Laquanda Tate, 39, of Trenton, was sentenced to 364 days in the county jail as a condition of three years of probation by Superior Court Judge Peter E. Warshaw in Mercer County. Judge Warshaw agreed to permit Tate to serve the jail sentence through the Sheriff’s Labor Assistance Program. Tate also was ordered to perform 30 days of community service and pay full restitution of the $5,000 in public assistance benefits she received. She is permanently barred from public employment. Tate pleaded guilty on Oct. 5 to third-degree charges of simulating a motor vehicle insurance identification card and theft by deception, which were contained in a May 4, 2015 indictment.
Deputy Attorney General Jonathan Gilmore prosecuted Tate and handled the sentencing for the Division of Criminal Justice Corruption Bureau.

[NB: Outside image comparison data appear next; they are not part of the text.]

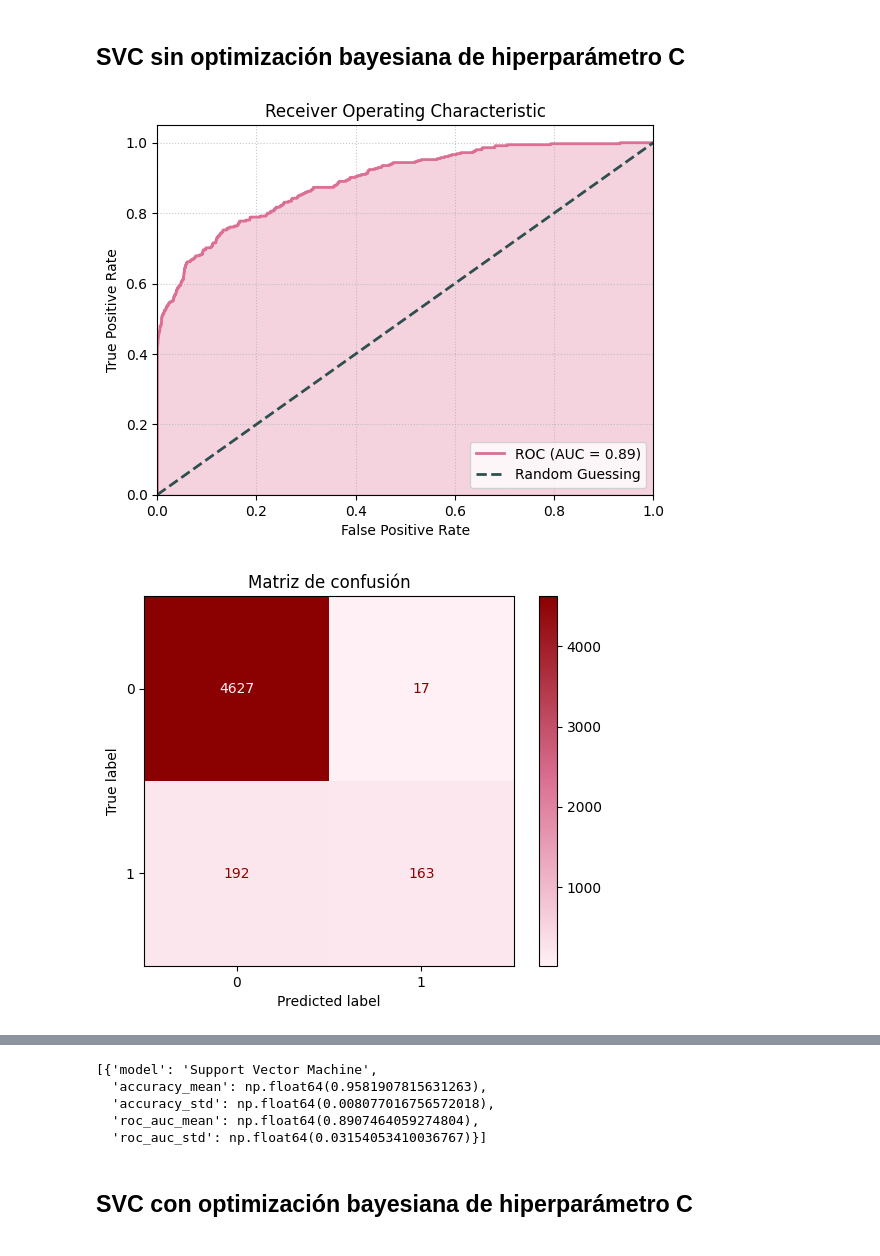
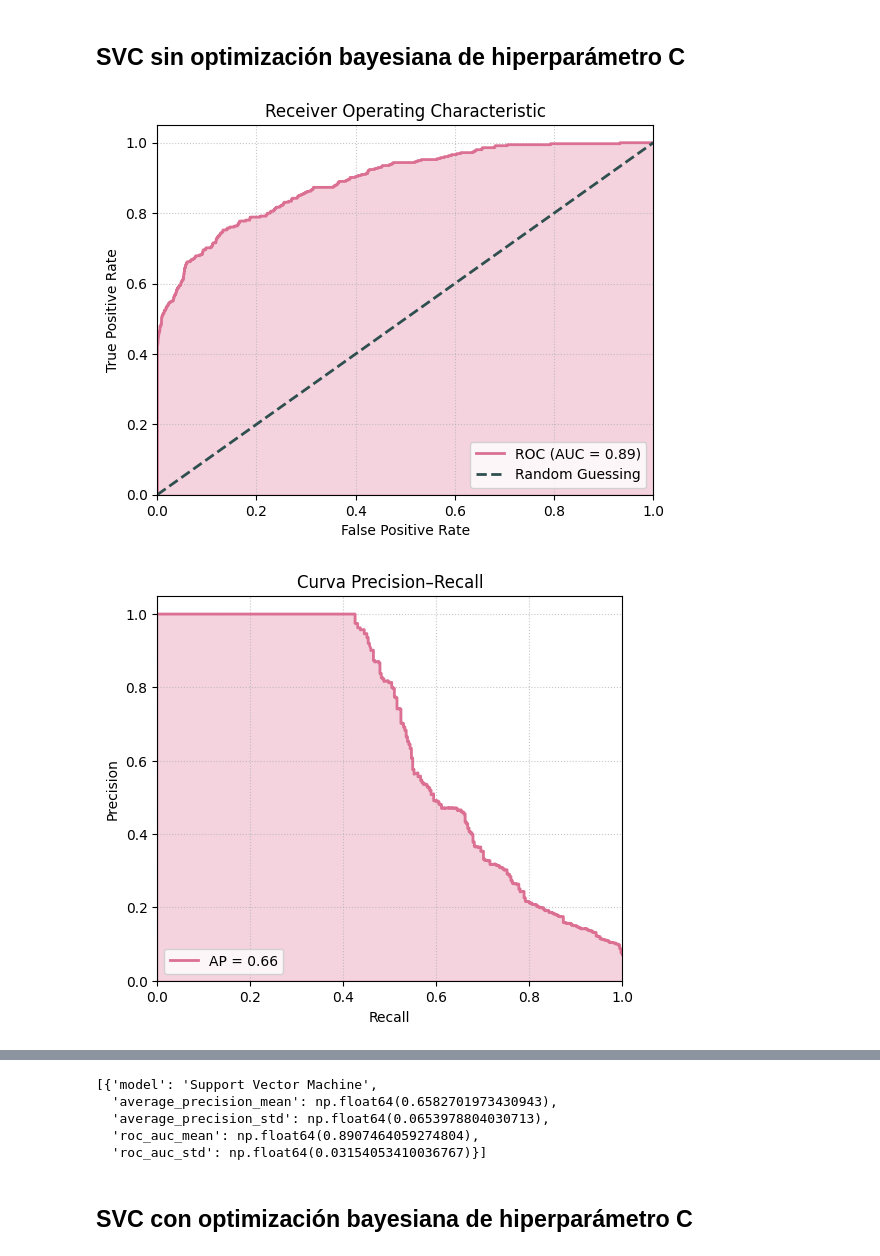
Before and after one commit to AnaSofiaHinojosa/Proyecto2LabAprEstadistico, a Jupyter notebook: reporte.ipynb, the cells around one changed output, grey strips where cells are left out. Drawn from its saved outputs; the diff is of its cells as text; code cells hidden in the pictures.

```diff
--- a/reporte.ipynb
+++ b/reporte.ipynb
@@ -729,8 +777,8 @@ Best C: 3.94133 with ROC AUC: 0.910316
 # %%
 kfolds = KFold(n_splits=10, shuffle=True, random_state=42)
 
-_, results_svc = sup_vector_machine(X_scaled, y, kfolds, C=1.0, plot=True)
+_, _, results_svc = sup_vector_machine(X_scaled, y, kfolds, C=1.0, plot=True)
 results_svc
 # %% [output]
 [figure]
-[figure, old version]
+[figure, new version]
@@ -737,6 +786,6 @@ results_svc
 [{'model': 'Support Vector Machine',
-  'accuracy_mean': np.float64(0.9581907815631263),
-  'accuracy_std': np.float64(0.008077016756572018),
+  'average_precision_mean': np.float64(0.6582701973430943),
+  'average_precision_std': np.float64(0.0653978804030713),
   'roc_auc_mean': np.float64(0.8907464059274804),
   'roc_auc_std': np.float64(0.03154053410036767)}]
 # %% [markdown]
```
Also changed, not shown: parts of 12 cells of this notebook.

The charges resulted from an investigation by the Division of Criminal Justice and the Department of Human Services (DHS). Tate was terminated from her state job in April 2013 after the alleged conduct was uncovered.
That state’s investigation revealed that between April 2009 and December 2012, Tate used her DHS computer to generate false insurance identification cards for her personal use and for sale to three other people. In a separate scheme, Tate created false notarized letters that purportedly were signed by childcare providers which she used to claim that she incurred unreimbursed childcare expenses of $8,677 from 2010 to 2012. By including those expenses in applications to the Mercer County Board of Social Services for food stamps, Tate allegedly received $3,635 in benefits to which she was not entitled. She also allegedly claimed such false expenses in applications to the State Department of Community Affairs for Section 8 rental assistance, thereby receiving more than $1,000 in added housing benefits to which she was not entitled.

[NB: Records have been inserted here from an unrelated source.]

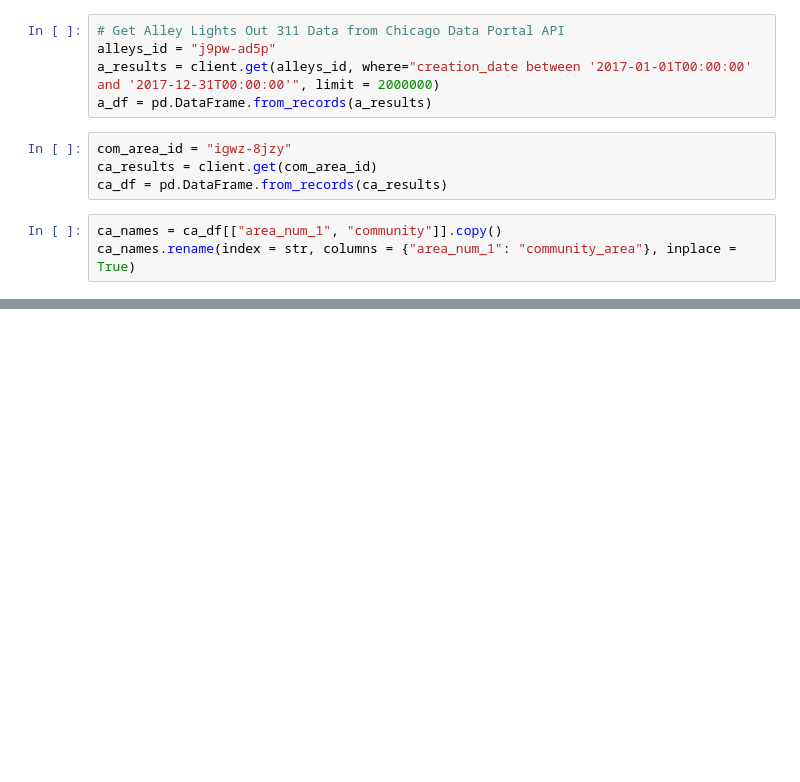
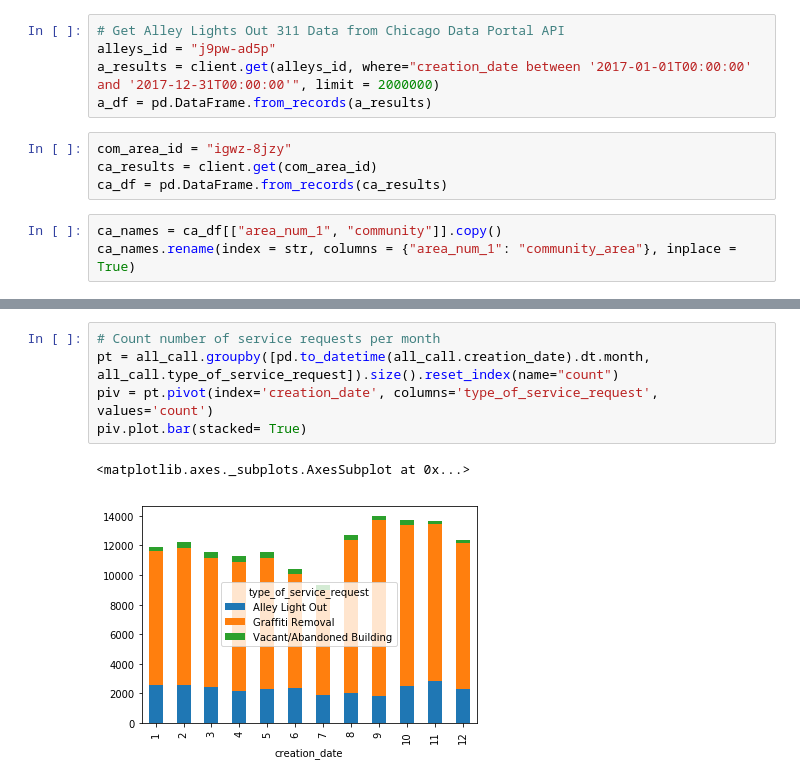
Before and after one commit to alenastern/Machine_Learning_Public_Policy, a Jupyter notebook: Assignment1_Stern.ipynb, the cells around one changed output, grey strips where cells are left out. Drawn from its saved outputs; the diff is of its cells as text; blank space fills up the shorter version.

```diff
--- a/Assignment1_Stern.ipynb
+++ b/Assignment1_Stern.ipynb
@@ -73,2 +69,10 @@ dtype: int64
+# %%
+# Count number of service requests per month
+pt = all_call.groupby([pd.to_datetime(all_call.creation_date).dt.month, all_call.type_of_service_request]).size().reset_index(name="count")
+piv = pt.pivot(index='creation_date', columns='type_of_service_request', values='count')
+piv.plot.bar(stacked= True)
+# %% [output]
+<matplotlib.axes._subplots.AxesSubplot at 0x...>
+[figure, added]
 # %%
 # Count number of service requests by community area
```
Also changed, not shown: parts of 17 cells of this notebook.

“We have zero tolerance for public officials who abuse their positions for personal gain, and Tate was guilty of a shameful array of abuses,” said Acting Attorney General Hoffman. “She didn’t just steal and break the law; she helped others break the law by selling them fraudulent insurance cards, which put law-abiding motorists at risk by enabling uninsured motorists to share the road.”

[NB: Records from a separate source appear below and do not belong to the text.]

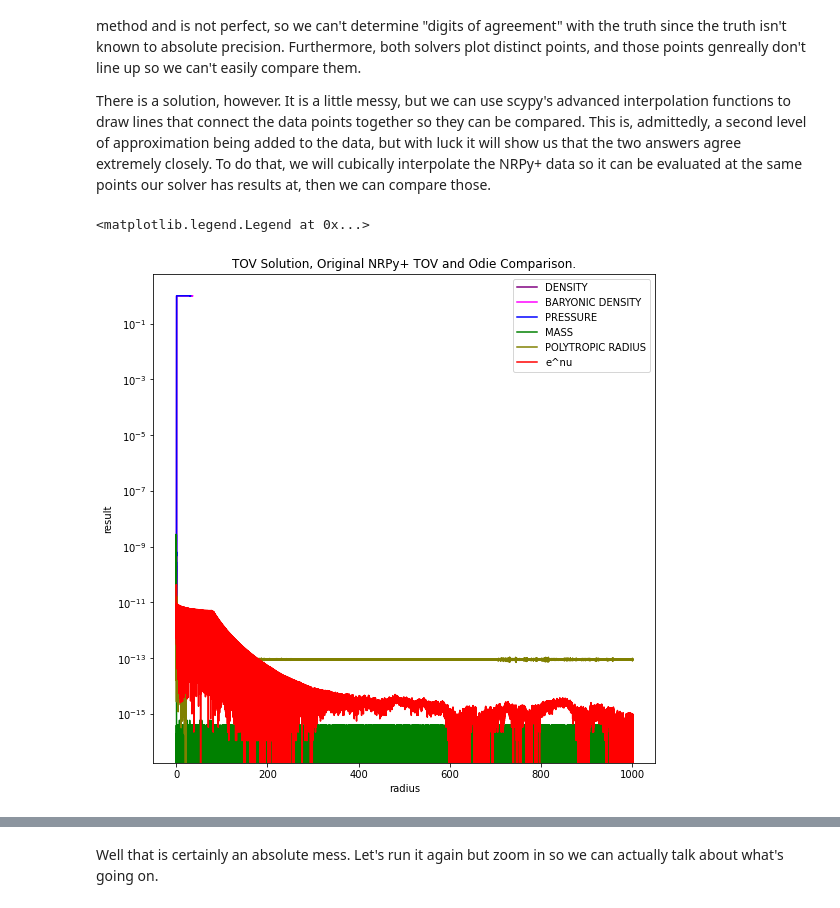
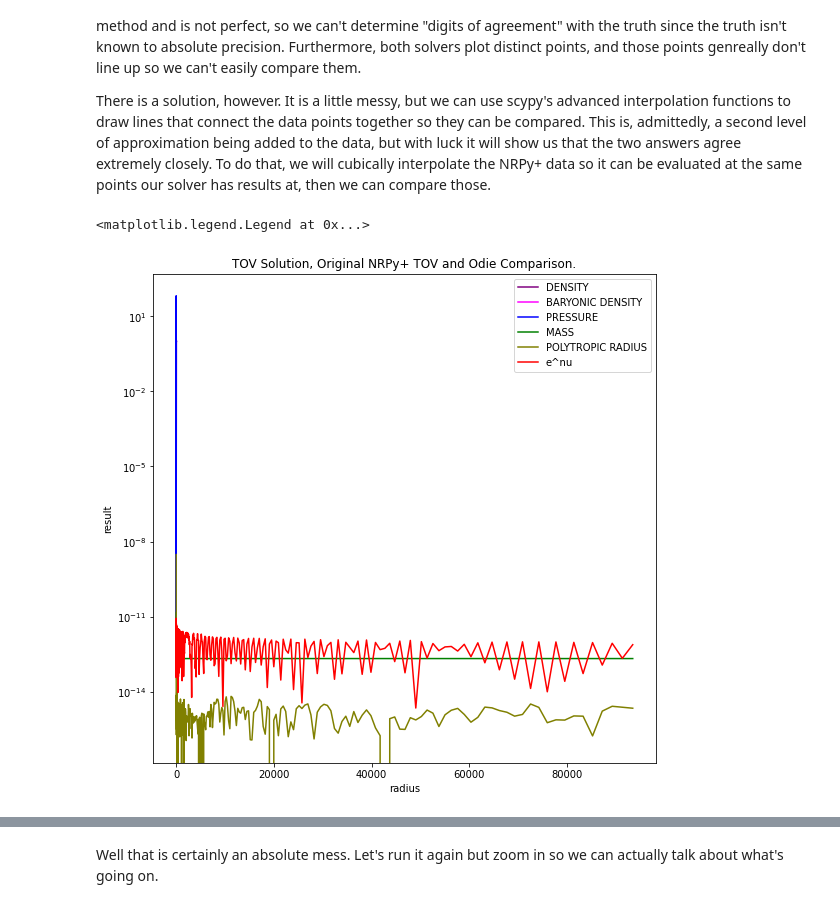
Before and after one commit to GMBlackjack/ODESolver, a Jupyter notebook: NRPy+_OdieGM_Tutorial-(CopyForMessingWith).ipynb, the cells around one changed output, grey strips where cells are left out. Drawn from its saved outputs; the diff is of its cells as text; code cells hidden in the pictures.

```diff
--- a/NRPy+_OdieGM_Tutorial-(CopyForMessingWith).ipynb
+++ b/NRPy+_OdieGM_Tutorial-(CopyForMessingWith).ipynb
@@ -3569,7 +3569,7 @@ import csv
 import sys
 # https://stackoverflow.com/questions/2753254/how-to-open-a-file-in-the-parent-directory-in-python-in-appengine
 # to make sure we get the right file.
-with open(sys.path[0] + '/eeeData.txt') as f:
+with open(sys.path[0] + '/jjData.txt') as f:
     reader = csv.reader(f, delimiter=' ')
     for row in reader:
         positionList.append(float(row[0]))
@@ -3591,7 +3591,7 @@ ax.plot(positionList, np.array(calculatedList2)*(1.0/R_Schw), color='g', label="
 ax.plot(positionList, np.array(calculatedList3)*(1.0/R_Schw), color='olive', label="MASS")
 
 # plt.ylim(0.0,0.15)
-# plt.xlim(0.0,1)
+plt.xlim(0.0,30)
 fig.set_size_inches(9,9)
 ax.legend()
 # %% [output]
@@ -3900,7 +3906,7 @@ calculatedList4 = []
 calculatedList5 = []
 calculatedList6 = []
 
-with open(sys.path[0] + '/qqqData.txt') as f: # Data from Original NRPy+ TOV Solver
+with open(sys.path[0] + '/outputTOVpolytropeMedium.txt') as f: # Data from Original NRPy+ TOV Solver
     reader = csv.reader(f, delimiter=' ')
     for row in reader:
         positionList.append(float(row[0]))
@@ -3921,7 +3927,7 @@ acalculatedList5 = []
 acalculatedList6 = []
 
 count = 0
-with open(sys.path[0] + '/qqData.txt') as f:
+with open(sys.path[0] + '/jjData.txt') as f:
     reader = csv.reader(f, delimiter=' ')
     for row in reader:
         apositionList.append(float(row[0]))
@@ -3949,7 +3955,7 @@ ax.set_title('TOV Solution, Original NRPy+ TOV and Odie Comparison.')
 x0 = np.array(apositionList)
 y0 = np.array(acalculatedList0) # Collect x and y values for the "truth" values.
 f0 = interpolate.interp1d(x0, y0, "cubic") # Interpolate cubically between them.
-xnew = calculatedList6 # Make the step size equal to our solver's.
+xnew = positionList # Make the step size equal to our solver's.
 xnew.pop(0)
 ynew = f0(xnew) # Use interpolation function returned by `interp1d` to get "truth" values
 ynew2 = calculatedList0 # Manually put our solver's values in, we wish to avoid double interpolating
@@ -3976,36 +3982,36 @@ x2 = np.array(apositionList)
 y2 = np.array(acalculatedList3)
 f2 = interpolate.interp1d(x2, y2, "cubic")
 ynew = f2(xnew) # Use interpolation function returned by `interp1d`
 ynew2 = calculatedList3
 ynew2.pop(0) # The first value, printd at zero, is not reported in the NRPy+ solver, get rid of it.
 plt.plot(np.array(xnew), abs((ynew-ynew2)/ynew), 'green', label="MASS")
 
 x2 = np.array(apositionList)
 y2 = np.array(acalculatedList5)
 f2 = interpolate.interp1d(x2, y2, "cubic")
 ynew = f2(xnew) # Use interpolation function returned by `interp1d`
-ynew2 = positionList
+ynew2 = calculatedList6
 ynew2.pop(0) # The first value, printd at zero, is not reported in the NRPy+ solver, get rid of it.
 plt.plot(np.array(xnew), abs((np.array(ynew)*C-ynew2)/(np.array(ynew)*C)), 'olive', label="POLYTROPIC RADIUS")
 
 x2 = np.array(apositionList)
 y2 = np.array(acalculatedList4)
 f2 = interpolate.interp1d(x2, y2, "cubic")
 ynew = f2(xnew) # Use interpolation function returned by `interp1d`
 ynew2 = calculatedList4
 ynew2.pop(0) # The first value, printd at zero, is not reported in the NRPy+ solver, get rid of it.
 plt.plot(np.array(xnew), abs(np.exp(np.array(ynew) - NU + np.log(1 - 2*M/R) )-ynew2)/(np.exp(np.array(ynew) - NU + np.log(1 - 2*M/R) )), 'red', label="e^nu")
 
 # plt.ylim(0,0.001)
-# plt.xlim(0.0,0.82)
+# plt.xlim(0.0,1)
 # https://stackoverflow.com/questions/332289/how-do-i-change-the-size-of-figures-drawn-with-matplotlib
 # Setting size was annoying.
 fig.set_size_inches(9,9)
 ax.set_yscale("log") # Found in matplotlib's documentation.
 ax.legend()
 # %% [output]
 <matplotlib.legend.Legend at 0x...>
-[figure, old version]
+[figure, new version]
 # %%
 import matplotlib.pyplot as plt
 import scipy.interpolate as scy
```
Also changed, not shown: parts of 9 cells of this notebook, 2 other files.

“By misusing a state computer, selling fraudulent documents and stealing public assistance funds, Tate completely betrayed the trust placed in her as a public servant,” said Director Elie Honig of the Division of Criminal Justice. “This jail sentence should send a strong deterrent message to any other government employees who might consider illegally exploiting their positions.”